They also suggested the Appeals Court was wrong to dismiss the testimony of a key witness as unreliable simply because he was a homeless person who frequented a public square. The man claimed he saw Knox and Sollecito with Guede near the park the night of the murder, which took place the day after Halloween.
In the appeals trial, he said he was sure he saw the three of them together because he remembered the presence of the buses which took students to clubs on Halloween.
The judges also wanted to clarify how many people were at the scene of the crime the night Kercher died and the precise time of her death, according to ANSA.
Knox's lawyer, Carlo Dalla Vedova, told ABC News in April that he expects a new trial to begin in the next year. The trial is at the appellate level again and will take place in Florence, Italy.

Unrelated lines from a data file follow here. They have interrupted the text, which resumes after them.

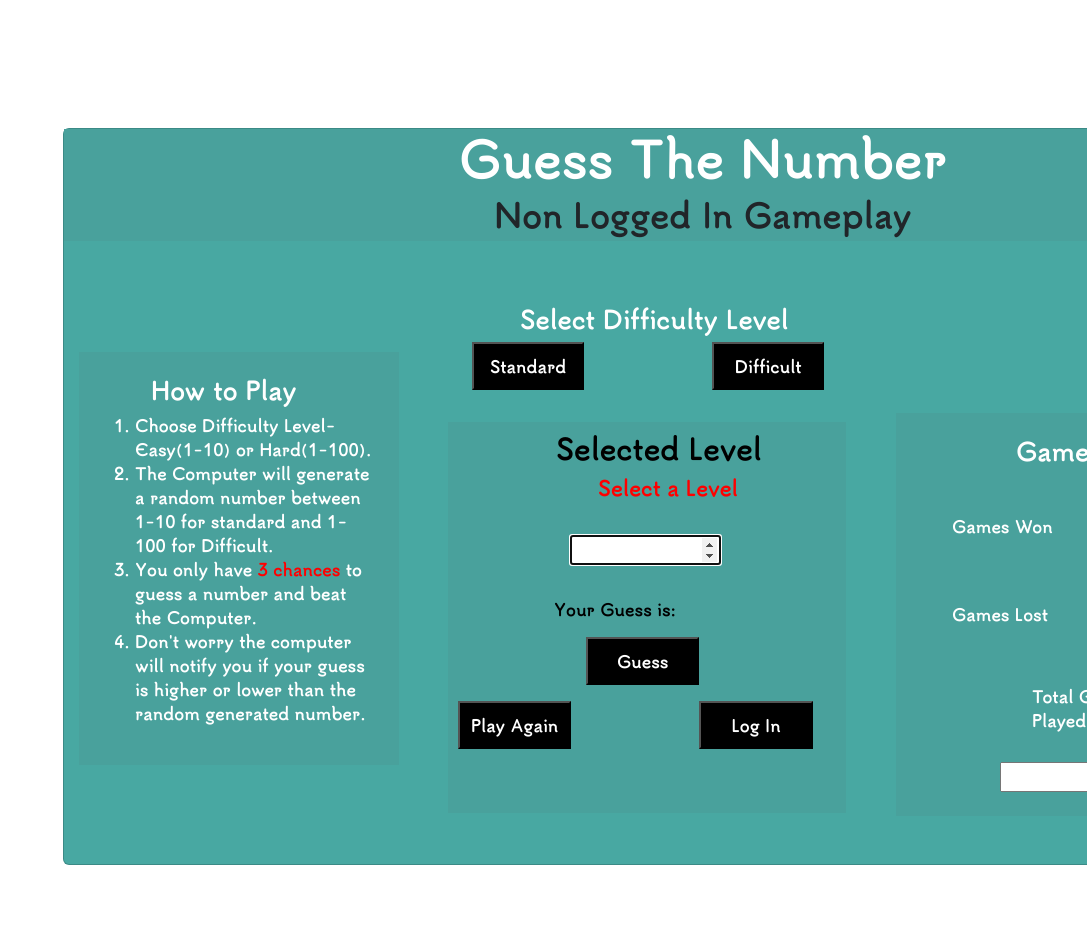
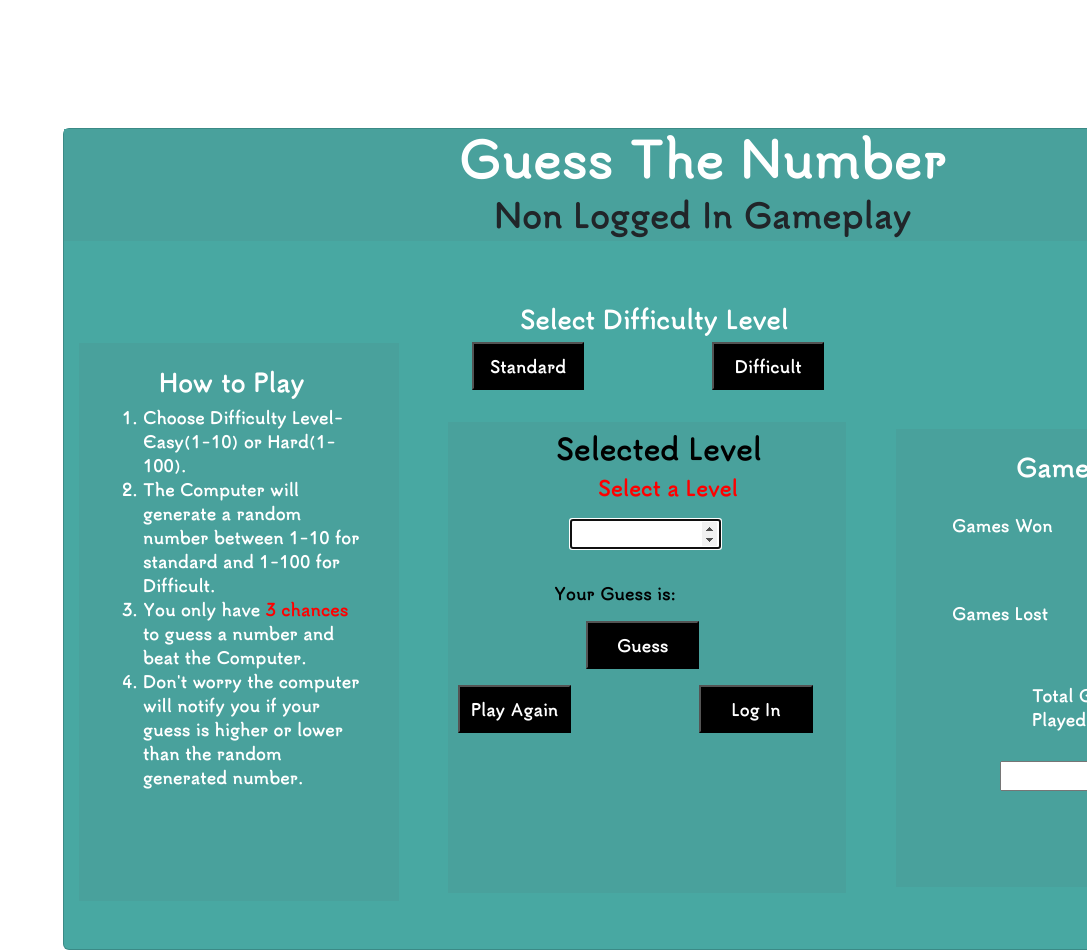
Before and after one commit to AndrewIMLEx/Learning-Project, a React app: page / in a window 1280 px wide. Shown: the top 950 px of the page, without its empty margins (193-1280 px from the left). Before the commit the page ends 865 px from the top, so only its background shows below. Built offline with nearby package versions, Linux system fonts and the light colour scheme.

Commit message:
adjust padding height

```diff
--- a/src/style.css
+++ b/src/style.css
@@ -42,7 +42,6 @@ h2 {
     font-size: 32px;
     font-weight: bold;
 }
-
 h4 {
     margin-left: 2em;
     color:white;
@@ -62,7 +61,7 @@ input{
     margin-left: 24em;
     margin-top: 2em;
     margin-right: 31em;
-    padding-top: 2em
+    padding-top: 2em;
 }
 #LevelForm{
     margin-left: 5em;
@@ -70,12 +69,13 @@ input{
     margin: 2em;
     display: flex;
     flex-direction: column;
+    margin-top:0.9em;
 }
 .levelCard{
     margin-top: 2em;
     background-color: #49A19C;
     padding: 10px;
-    padding-bottom: 4em
+    padding-bottom: 10em
 }
 #login{
     margin-left: 8rem;
@@ -104,7 +104,7 @@ p {
 #played{
     margin: 10px 20px 30px 10px;
 }
-rulescard{
+rules-card{
     padding-left:4em;
 }
 .rules {
@@ -113,8 +113,9 @@ rulescard{
     height : 70%;
     background-color: #49A19C;
     margin-left: 15px;
-    margin-top: -29em;
-    padding: 1.5em
+    margin-top: -34em;
+    padding: 1.6em 2em 2em 2em;
+    padding-bottom: 6em;
 }
 span{
     display:inline-block;
@@ -124,8 +125,9 @@ span{
 }
 .tally {
     margin-left: 52em;
-    margin-top: -25em;
+    margin-top: -29em;
     background-color: #49A19C;
     margin-right: 0.9em;
     padding: 1.5em;
+    padding-bottom: 6em;
 }
```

In April, Knox told ABC News' Diane Sawyer that the Supreme Court's decision to order a third trial was "incredibly painful."
"I felt like after crawling through a field of barbed wire and finally reaching what I thought was the end, it just turned out that it was the horizon," Knox said. "And I had another field of barbed wire that I had ahead of me to crawl through."
Knox does not have to return to Italy for the trial, and extradition is not currently on the table.
If she is convicted again, that ruling would most likely be appealed up to the Italian Supreme Court.
Only if the Supreme Court upholds the guilty verdict could extradition even begin.